Nutrient absorption in the preterm neonate

Clin Perinatol. 1996 Jun;23(2):229-43.


The majority of what we know about the development of the absorptive process is derived from animal studies, studies in human fetal or stillborn tissues, and epidemiologic investigations derived from clinical experience. One can readily ascertain from this review that the absorption of nutrients in the intestine of the premature infant relates to a dynamic developmental process in which the consecutive stages are pre-programmed but can also be regulated by environmental factors. An understanding of these factors may lead to therapeutic intervention in premature infants, as has been the case for the developing lung and respiratory distress syndrome.

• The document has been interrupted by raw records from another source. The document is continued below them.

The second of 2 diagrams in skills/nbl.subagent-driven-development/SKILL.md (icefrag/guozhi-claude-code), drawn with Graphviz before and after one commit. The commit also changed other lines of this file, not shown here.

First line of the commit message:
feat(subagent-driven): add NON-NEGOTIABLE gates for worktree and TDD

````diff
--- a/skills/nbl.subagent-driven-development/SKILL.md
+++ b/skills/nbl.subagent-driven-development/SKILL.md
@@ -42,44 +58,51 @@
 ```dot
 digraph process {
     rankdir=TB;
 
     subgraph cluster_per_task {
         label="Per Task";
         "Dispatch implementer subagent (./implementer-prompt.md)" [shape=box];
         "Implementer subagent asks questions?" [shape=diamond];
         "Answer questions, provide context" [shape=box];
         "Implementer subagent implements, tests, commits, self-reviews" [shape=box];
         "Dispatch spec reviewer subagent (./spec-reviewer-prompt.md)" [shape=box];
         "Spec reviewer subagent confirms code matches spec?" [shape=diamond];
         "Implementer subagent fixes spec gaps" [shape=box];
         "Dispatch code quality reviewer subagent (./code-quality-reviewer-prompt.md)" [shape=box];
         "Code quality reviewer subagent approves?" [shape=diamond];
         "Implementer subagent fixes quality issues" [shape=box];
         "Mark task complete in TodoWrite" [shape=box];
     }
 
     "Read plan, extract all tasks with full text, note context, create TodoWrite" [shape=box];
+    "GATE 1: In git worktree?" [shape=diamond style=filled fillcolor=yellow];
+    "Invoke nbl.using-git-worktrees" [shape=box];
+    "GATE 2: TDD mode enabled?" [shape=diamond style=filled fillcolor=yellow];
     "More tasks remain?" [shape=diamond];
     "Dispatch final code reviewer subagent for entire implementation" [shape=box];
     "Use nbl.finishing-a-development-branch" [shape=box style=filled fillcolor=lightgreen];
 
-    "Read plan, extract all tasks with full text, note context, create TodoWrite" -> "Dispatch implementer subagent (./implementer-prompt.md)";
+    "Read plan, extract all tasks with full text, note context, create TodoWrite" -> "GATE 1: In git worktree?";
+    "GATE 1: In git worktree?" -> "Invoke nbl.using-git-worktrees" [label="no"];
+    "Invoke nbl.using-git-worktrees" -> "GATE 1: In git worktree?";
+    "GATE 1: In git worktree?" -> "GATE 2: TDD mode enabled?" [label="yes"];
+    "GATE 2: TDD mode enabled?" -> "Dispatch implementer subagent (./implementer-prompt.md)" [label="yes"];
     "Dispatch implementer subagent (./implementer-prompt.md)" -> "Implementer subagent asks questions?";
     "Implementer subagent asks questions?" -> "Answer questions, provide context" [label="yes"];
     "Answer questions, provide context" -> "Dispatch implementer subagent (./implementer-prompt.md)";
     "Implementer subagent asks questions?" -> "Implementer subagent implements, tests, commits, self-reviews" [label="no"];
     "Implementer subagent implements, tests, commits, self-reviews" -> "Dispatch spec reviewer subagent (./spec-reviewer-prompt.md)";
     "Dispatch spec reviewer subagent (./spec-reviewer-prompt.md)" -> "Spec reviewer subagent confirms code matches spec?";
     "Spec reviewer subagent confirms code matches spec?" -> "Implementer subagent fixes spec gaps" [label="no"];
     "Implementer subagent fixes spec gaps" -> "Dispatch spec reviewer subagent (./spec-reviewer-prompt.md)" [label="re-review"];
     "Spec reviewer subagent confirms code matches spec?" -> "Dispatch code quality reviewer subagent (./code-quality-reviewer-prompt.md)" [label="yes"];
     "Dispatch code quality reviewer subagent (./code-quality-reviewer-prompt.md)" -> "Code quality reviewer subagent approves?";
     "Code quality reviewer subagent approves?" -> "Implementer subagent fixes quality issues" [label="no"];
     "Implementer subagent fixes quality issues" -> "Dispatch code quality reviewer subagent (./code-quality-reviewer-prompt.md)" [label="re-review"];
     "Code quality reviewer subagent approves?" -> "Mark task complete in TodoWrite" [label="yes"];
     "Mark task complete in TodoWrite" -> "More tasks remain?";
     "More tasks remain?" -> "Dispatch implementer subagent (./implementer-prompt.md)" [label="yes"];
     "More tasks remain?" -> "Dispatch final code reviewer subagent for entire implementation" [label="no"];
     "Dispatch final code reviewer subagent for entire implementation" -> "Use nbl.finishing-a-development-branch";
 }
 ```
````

Application of this knowledge to the critically ill premature infant in the intensive care unit will need to proceed cautiously, but it is likely to yield major benefits in terms of decreased short- and long-term morbidity in these highly vulnerable patients.

Publication types

  • Review

MeSH terms

  • Animals
  • Critical Illness
  • Dietary Carbohydrates / metabolism
  • Dietary Fats / metabolism
  • Dietary Proteins / metabolism
  • Fetal Death
  • Fetus
  • Humans
  • Infant Nutritional Physiological Phenomena
  • Infant, Newborn
  • Infant, Premature / physiology*
  • Infant, Premature, Diseases / physiopathology
  • Intestinal Absorption / physiology*
  • Intestinal Mucosa / metabolism
  • Intestines / enzymology
  • Respiratory Distress Syndrome, Newborn / physiopathology


  • Dietary Carbohydrates
  • Dietary Fats
  • Dietary Proteins